Residents of the Sylvan Park neighborhood of Nashville filed a petition for writ of certiorari, seeking review of a decision by the Metropolitan Planning Commission to recommend that the Metropolitan Council disapprove an ordinance which would expand the historic conservation overlay district in the neighborhood. Ordinance No. BL2014–807, intended to expand the historic Conservation Overlay District for the Park Elkin section of Sylvan Park, was introduced before the Metropolitan Council, where it passed on first reading; pursuant to Metropolitan Code § 17.40.070, The Planning Commission moved to dismiss the petition, asserting that the Planning Commission’s decision “was only a recommendation and not a ‘final order’ from which an appeal may be taken with a writ of certiorari.” The court granted the motion, holding that the decision by the Planning Commission was not a final order, and the residents appealed.

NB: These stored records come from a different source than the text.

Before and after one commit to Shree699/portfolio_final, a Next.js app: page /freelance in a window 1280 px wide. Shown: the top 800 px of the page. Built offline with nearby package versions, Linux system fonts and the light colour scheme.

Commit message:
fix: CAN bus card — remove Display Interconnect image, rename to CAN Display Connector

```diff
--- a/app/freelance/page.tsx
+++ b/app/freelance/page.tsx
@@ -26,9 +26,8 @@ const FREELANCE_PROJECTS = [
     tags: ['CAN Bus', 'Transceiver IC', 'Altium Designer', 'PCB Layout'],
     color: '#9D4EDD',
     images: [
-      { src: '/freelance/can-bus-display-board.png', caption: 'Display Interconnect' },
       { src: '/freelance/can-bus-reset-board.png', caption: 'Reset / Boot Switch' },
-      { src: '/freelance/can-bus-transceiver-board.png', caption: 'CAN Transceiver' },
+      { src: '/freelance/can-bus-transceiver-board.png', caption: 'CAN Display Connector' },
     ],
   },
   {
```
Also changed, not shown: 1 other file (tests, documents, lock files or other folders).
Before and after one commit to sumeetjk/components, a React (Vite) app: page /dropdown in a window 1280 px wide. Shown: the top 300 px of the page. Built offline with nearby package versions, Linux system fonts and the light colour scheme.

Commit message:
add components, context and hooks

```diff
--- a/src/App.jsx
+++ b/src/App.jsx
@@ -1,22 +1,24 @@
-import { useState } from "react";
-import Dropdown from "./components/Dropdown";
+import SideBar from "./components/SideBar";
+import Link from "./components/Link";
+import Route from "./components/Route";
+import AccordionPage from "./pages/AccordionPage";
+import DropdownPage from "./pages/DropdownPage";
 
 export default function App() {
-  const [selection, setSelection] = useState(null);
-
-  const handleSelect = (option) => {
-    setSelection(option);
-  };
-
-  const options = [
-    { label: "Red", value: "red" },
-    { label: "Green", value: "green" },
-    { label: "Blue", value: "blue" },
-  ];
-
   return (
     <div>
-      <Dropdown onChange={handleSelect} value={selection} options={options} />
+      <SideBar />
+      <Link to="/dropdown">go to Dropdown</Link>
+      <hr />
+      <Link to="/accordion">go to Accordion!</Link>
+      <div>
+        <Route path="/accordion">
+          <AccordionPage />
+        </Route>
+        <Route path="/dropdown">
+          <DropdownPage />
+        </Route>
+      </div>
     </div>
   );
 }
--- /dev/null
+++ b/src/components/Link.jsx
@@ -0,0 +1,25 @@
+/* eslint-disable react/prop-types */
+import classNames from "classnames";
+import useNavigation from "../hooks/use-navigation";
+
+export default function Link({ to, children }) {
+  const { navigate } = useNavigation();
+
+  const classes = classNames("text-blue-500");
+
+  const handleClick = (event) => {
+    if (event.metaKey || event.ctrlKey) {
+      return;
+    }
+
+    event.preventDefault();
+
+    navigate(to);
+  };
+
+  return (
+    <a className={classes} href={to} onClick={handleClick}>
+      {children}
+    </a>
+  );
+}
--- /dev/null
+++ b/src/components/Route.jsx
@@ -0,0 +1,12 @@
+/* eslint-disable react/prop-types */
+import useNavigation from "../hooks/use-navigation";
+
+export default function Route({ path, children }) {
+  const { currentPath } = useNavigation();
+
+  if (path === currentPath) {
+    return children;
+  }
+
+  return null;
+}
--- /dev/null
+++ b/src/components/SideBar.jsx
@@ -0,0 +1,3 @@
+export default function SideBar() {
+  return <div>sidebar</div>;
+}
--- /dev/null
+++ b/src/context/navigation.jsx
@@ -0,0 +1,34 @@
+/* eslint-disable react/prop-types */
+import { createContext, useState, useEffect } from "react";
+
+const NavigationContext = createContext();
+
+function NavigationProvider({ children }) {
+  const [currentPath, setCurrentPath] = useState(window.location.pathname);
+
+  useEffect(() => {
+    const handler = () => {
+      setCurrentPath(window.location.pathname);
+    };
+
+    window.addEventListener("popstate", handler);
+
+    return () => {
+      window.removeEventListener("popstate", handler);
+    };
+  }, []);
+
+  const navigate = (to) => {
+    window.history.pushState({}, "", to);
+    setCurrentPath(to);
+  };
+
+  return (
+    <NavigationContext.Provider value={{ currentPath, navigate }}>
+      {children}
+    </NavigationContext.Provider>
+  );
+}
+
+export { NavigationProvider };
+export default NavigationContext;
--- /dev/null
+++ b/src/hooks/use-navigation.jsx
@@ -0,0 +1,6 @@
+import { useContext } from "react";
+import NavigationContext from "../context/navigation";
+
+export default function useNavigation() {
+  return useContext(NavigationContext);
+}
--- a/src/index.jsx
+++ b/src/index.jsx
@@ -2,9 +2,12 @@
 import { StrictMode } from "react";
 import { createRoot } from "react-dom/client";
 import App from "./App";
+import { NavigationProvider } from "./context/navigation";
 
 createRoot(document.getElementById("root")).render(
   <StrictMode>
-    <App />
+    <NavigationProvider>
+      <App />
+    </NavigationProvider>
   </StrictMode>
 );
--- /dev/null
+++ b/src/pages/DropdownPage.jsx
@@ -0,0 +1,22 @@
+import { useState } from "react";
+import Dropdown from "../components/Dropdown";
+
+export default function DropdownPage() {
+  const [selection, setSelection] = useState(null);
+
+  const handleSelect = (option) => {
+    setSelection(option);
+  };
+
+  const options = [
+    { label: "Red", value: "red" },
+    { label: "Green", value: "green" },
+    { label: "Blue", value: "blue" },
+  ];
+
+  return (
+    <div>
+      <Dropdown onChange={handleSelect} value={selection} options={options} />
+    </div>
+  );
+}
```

Pursuant to Tenn. Code Ann. § 27–9–101, judicial review of decisions by boards and commissions is permitted for “anyone who may be aggrieved by any final order or judgment of any board or commission functioning under the laws of this state may have the order or judgment reviewed by the courts.” Furthermore, any decision or action by a board or commission that is not final is not subject to judicial review under the common law writ of certiorari. Here, to protect against random or ad hoc zoning, a super-majority of the Metropolitan Council would be required to override the planning commission’s disapproval of a proposed zoning change. The court found that in light of the specific role assigned to the Planning Commission, and because further action by the Council was needed in order for the proposed ordinance to be enacted, the Planning Commission’s recommendation could not be considered a final order or judgment. Accordingly, the judgment of the trial court was affirmed.
Historic Sylvan Park, Inc. v Metropolitan Government of Nashville, 2015 WL 5719771 (TN App. 9/29/2015)